## Task statement
Go through the entries and copy every one exactly.
◇ ◇ ◇ ◇ ◇ ◇ ◇
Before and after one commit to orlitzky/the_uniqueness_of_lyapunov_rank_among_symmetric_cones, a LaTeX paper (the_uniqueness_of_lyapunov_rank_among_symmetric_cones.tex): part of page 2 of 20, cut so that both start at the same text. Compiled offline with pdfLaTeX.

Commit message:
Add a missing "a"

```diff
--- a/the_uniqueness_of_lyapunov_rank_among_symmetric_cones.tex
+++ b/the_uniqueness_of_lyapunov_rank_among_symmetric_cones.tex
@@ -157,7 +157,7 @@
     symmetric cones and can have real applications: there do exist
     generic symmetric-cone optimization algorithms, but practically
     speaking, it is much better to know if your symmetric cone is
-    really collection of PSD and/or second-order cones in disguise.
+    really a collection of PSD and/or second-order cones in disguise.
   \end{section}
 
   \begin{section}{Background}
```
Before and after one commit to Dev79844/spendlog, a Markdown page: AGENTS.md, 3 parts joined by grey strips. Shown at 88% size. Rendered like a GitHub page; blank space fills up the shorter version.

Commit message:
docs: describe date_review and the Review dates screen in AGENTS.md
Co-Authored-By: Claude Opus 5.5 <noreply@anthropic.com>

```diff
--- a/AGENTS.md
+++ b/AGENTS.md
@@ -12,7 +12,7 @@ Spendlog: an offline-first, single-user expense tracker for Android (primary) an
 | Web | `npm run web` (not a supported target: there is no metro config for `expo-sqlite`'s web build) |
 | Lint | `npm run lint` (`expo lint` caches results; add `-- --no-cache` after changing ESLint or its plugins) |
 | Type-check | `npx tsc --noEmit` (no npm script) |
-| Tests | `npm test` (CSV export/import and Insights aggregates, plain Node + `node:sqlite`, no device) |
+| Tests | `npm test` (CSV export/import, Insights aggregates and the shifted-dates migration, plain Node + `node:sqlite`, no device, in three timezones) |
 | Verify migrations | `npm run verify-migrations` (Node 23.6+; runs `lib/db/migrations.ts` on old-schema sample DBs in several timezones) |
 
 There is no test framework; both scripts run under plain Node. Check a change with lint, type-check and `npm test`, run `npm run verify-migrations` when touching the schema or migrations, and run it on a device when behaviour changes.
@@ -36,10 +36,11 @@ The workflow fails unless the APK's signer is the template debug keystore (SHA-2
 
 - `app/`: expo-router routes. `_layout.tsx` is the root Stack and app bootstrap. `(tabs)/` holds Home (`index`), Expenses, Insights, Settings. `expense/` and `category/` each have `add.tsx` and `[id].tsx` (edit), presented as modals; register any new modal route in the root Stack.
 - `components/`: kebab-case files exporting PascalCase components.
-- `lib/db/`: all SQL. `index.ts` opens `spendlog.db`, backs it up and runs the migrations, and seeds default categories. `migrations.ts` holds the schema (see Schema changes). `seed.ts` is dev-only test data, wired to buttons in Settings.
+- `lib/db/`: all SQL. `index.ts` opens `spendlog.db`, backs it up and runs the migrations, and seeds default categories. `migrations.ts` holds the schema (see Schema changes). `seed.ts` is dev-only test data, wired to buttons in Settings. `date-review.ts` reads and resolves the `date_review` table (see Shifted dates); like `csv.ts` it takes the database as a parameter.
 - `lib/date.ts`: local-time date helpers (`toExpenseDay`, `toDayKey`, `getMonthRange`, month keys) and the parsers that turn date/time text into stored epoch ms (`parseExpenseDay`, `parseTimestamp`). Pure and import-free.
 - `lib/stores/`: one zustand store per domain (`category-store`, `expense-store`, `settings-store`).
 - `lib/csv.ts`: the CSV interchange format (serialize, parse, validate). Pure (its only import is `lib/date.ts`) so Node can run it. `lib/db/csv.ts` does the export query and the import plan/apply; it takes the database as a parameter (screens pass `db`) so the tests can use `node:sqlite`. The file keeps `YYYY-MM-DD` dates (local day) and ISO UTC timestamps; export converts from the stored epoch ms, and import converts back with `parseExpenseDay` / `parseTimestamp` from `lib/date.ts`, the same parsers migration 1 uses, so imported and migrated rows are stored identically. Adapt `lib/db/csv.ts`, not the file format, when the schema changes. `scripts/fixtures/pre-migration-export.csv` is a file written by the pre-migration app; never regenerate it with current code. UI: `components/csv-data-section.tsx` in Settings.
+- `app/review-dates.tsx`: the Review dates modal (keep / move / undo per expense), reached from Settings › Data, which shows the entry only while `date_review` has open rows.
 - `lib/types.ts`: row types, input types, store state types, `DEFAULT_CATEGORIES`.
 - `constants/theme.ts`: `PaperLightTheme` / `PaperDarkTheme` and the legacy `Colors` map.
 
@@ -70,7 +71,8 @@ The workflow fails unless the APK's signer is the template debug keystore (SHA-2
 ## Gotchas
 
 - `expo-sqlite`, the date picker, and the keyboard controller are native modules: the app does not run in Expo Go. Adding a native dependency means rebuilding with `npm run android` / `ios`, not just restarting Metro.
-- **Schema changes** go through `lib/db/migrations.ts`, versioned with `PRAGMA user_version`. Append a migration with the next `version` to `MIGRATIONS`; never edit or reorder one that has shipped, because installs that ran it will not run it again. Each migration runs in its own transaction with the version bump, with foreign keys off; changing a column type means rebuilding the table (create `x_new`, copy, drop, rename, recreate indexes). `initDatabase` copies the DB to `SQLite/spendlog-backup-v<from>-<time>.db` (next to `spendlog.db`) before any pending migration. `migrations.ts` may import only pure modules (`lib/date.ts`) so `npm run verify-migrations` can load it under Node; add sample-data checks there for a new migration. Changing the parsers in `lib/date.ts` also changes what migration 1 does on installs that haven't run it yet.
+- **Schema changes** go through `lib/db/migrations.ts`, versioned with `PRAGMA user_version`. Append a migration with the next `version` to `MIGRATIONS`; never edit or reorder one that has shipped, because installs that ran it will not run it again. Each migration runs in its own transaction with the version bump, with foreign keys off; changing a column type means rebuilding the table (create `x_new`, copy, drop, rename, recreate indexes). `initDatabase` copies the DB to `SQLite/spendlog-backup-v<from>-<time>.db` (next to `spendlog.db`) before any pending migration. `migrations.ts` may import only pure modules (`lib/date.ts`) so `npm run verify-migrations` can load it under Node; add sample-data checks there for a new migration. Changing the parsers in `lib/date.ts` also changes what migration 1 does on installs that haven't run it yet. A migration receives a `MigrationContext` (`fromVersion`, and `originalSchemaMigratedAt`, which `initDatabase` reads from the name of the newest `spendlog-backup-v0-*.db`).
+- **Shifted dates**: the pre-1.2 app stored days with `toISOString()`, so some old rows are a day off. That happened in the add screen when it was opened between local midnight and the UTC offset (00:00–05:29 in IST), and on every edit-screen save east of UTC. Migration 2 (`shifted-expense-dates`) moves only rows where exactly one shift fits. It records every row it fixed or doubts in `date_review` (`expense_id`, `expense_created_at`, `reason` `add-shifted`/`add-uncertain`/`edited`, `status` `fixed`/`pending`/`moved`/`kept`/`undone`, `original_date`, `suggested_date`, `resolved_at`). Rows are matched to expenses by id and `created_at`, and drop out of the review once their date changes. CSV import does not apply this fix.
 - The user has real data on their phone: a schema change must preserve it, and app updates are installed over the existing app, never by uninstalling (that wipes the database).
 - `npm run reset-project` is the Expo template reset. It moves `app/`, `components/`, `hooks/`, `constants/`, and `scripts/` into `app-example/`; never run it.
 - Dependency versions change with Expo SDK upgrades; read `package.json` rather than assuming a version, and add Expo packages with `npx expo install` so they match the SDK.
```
◇ ◇ ◇ ◇ ◇ ◇ ◇
## Solution to the exercise
Before and after one commit to orlitzky/the_uniqueness_of_lyapunov_rank_among_symmetric_cones, a LaTeX paper (the_uniqueness_of_lyapunov_rank_among_symmetric_cones.tex): part of page 2 of 20, cut so that both start at the same text. Compiled offline with pdfLaTeX.

Commit message:
Add a missing "a"

```diff
--- a/the_uniqueness_of_lyapunov_rank_among_symmetric_cones.tex
+++ b/the_uniqueness_of_lyapunov_rank_among_symmetric_cones.tex
@@ -157,7 +157,7 @@
     symmetric cones and can have real applications: there do exist
     generic symmetric-cone optimization algorithms, but practically
     speaking, it is much better to know if your symmetric cone is
-    really collection of PSD and/or second-order cones in disguise.
+    really a collection of PSD and/or second-order cones in disguise.
   \end{section}
 
   \begin{section}{Background}
```
Before and after one commit to Dev79844/spendlog, a Markdown page: AGENTS.md, 3 parts joined by grey strips. Shown at 88% size. Rendered like a GitHub page; blank space fills up the shorter version.

Commit message:
docs: describe date_review and the Review dates screen in AGENTS.md
Co-Authored-By: Claude Opus 5.5 <noreply@anthropic.com>

```diff
--- a/AGENTS.md
+++ b/AGENTS.md
@@ -12,7 +12,7 @@ Spendlog: an offline-first, single-user expense tracker for Android (primary) an
 | Web | `npm run web` (not a supported target: there is no metro config for `expo-sqlite`'s web build) |
 | Lint | `npm run lint` (`expo lint` caches results; add `-- --no-cache` after changing ESLint or its plugins) |
 | Type-check | `npx tsc --noEmit` (no npm script) |
-| Tests | `npm test` (CSV export/import and Insights aggregates, plain Node + `node:sqlite`, no device) |
+| Tests | `npm test` (CSV export/import, Insights aggregates and the shifted-dates migration, plain Node + `node:sqlite`, no device, in three timezones) |
 | Verify migrations | `npm run verify-migrations` (Node 23.6+; runs `lib/db/migrations.ts` on old-schema sample DBs in several timezones) |
 
 There is no test framework; both scripts run under plain Node. Check a change with lint, type-check and `npm test`, run `npm run verify-migrations` when touching the schema or migrations, and run it on a device when behaviour changes.
@@ -36,10 +36,11 @@ The workflow fails unless the APK's signer is the template debug keystore (SHA-2
 
 - `app/`: expo-router routes. `_layout.tsx` is the root Stack and app bootstrap. `(tabs)/` holds Home (`index`), Expenses, Insights, Settings. `expense/` and `category/` each have `add.tsx` and `[id].tsx` (edit), presented as modals; register any new modal route in the root Stack.
 - `components/`: kebab-case files exporting PascalCase components.
-- `lib/db/`: all SQL. `index.ts` opens `spendlog.db`, backs it up and runs the migrations, and seeds default categories. `migrations.ts` holds the schema (see Schema changes). `seed.ts` is dev-only test data, wired to buttons in Settings.
+- `lib/db/`: all SQL. `index.ts` opens `spendlog.db`, backs it up and runs the migrations, and seeds default categories. `migrations.ts` holds the schema (see Schema changes). `seed.ts` is dev-only test data, wired to buttons in Settings. `date-review.ts` reads and resolves the `date_review` table (see Shifted dates); like `csv.ts` it takes the database as a parameter.
 - `lib/date.ts`: local-time date helpers (`toExpenseDay`, `toDayKey`, `getMonthRange`, month keys) and the parsers that turn date/time text into stored epoch ms (`parseExpenseDay`, `parseTimestamp`). Pure and import-free.
 - `lib/stores/`: one zustand store per domain (`category-store`, `expense-store`, `settings-store`).
 - `lib/csv.ts`: the CSV interchange format (serialize, parse, validate). Pure (its only import is `lib/date.ts`) so Node can run it. `lib/db/csv.ts` does the export query and the import plan/apply; it takes the database as a parameter (screens pass `db`) so the tests can use `node:sqlite`. The file keeps `YYYY-MM-DD` dates (local day) and ISO UTC timestamps; export converts from the stored epoch ms, and import converts back with `parseExpenseDay` / `parseTimestamp` from `lib/date.ts`, the same parsers migration 1 uses, so imported and migrated rows are stored identically. Adapt `lib/db/csv.ts`, not the file format, when the schema changes. `scripts/fixtures/pre-migration-export.csv` is a file written by the pre-migration app; never regenerate it with current code. UI: `components/csv-data-section.tsx` in Settings.
+- `app/review-dates.tsx`: the Review dates modal (keep / move / undo per expense), reached from Settings › Data, which shows the entry only while `date_review` has open rows.
 - `lib/types.ts`: row types, input types, store state types, `DEFAULT_CATEGORIES`.
 - `constants/theme.ts`: `PaperLightTheme` / `PaperDarkTheme` and the legacy `Colors` map.
 
@@ -70,7 +71,8 @@ The workflow fails unless the APK's signer is the template debug keystore (SHA-2
 ## Gotchas
 
 - `expo-sqlite`, the date picker, and the keyboard controller are native modules: the app does not run in Expo Go. Adding a native dependency means rebuilding with `npm run android` / `ios`, not just restarting Metro.
-- **Schema changes** go through `lib/db/migrations.ts`, versioned with `PRAGMA user_version`. Append a migration with the next `version` to `MIGRATIONS`; never edit or reorder one that has shipped, because installs that ran it will not run it again. Each migration runs in its own transaction with the version bump, with foreign keys off; changing a column type means rebuilding the table (create `x_new`, copy, drop, rename, recreate indexes). `initDatabase` copies the DB to `SQLite/spendlog-backup-v<from>-<time>.db` (next to `spendlog.db`) before any pending migration. `migrations.ts` may import only pure modules (`lib/date.ts`) so `npm run verify-migrations` can load it under Node; add sample-data checks there for a new migration. Changing the parsers in `lib/date.ts` also changes what migration 1 does on installs that haven't run it yet.
+- **Schema changes** go through `lib/db/migrations.ts`, versioned with `PRAGMA user_version`. Append a migration with the next `version` to `MIGRATIONS`; never edit or reorder one that has shipped, because installs that ran it will not run it again. Each migration runs in its own transaction with the version bump, with foreign keys off; changing a column type means rebuilding the table (create `x_new`, copy, drop, rename, recreate indexes). `initDatabase` copies the DB to `SQLite/spendlog-backup-v<from>-<time>.db` (next to `spendlog.db`) before any pending migration. `migrations.ts` may import only pure modules (`lib/date.ts`) so `npm run verify-migrations` can load it under Node; add sample-data checks there for a new migration. Changing the parsers in `lib/date.ts` also changes what migration 1 does on installs that haven't run it yet. A migration receives a `MigrationContext` (`fromVersion`, and `originalSchemaMigratedAt`, which `initDatabase` reads from the name of the newest `spendlog-backup-v0-*.db`).
+- **Shifted dates**: the pre-1.2 app stored days with `toISOString()`, so some old rows are a day off. That happened in the add screen when it was opened between local midnight and the UTC offset (00:00–05:29 in IST), and on every edit-screen save east of UTC. Migration 2 (`shifted-expense-dates`) moves only rows where exactly one shift fits. It records every row it fixed or doubts in `date_review` (`expense_id`, `expense_created_at`, `reason` `add-shifted`/`add-uncertain`/`edited`, `status` `fixed`/`pending`/`moved`/`kept`/`undone`, `original_date`, `suggested_date`, `resolved_at`). Rows are matched to expenses by id and `created_at`, and drop out of the review once their date changes. CSV import does not apply this fix.
 - The user has real data on their phone: a schema change must preserve it, and app updates are installed over the existing app, never by uninstalling (that wipes the database).
 - `npm run reset-project` is the Expo template reset. It moves `app/`, `components/`, `hooks/`, `constants/`, and `scripts/` into `app-example/`; never run it.
 - Dependency versions change with Expo SDK upgrades; read `package.json` rather than assuming a version, and add Expo packages with `npx expo install` so they match the SDK.
```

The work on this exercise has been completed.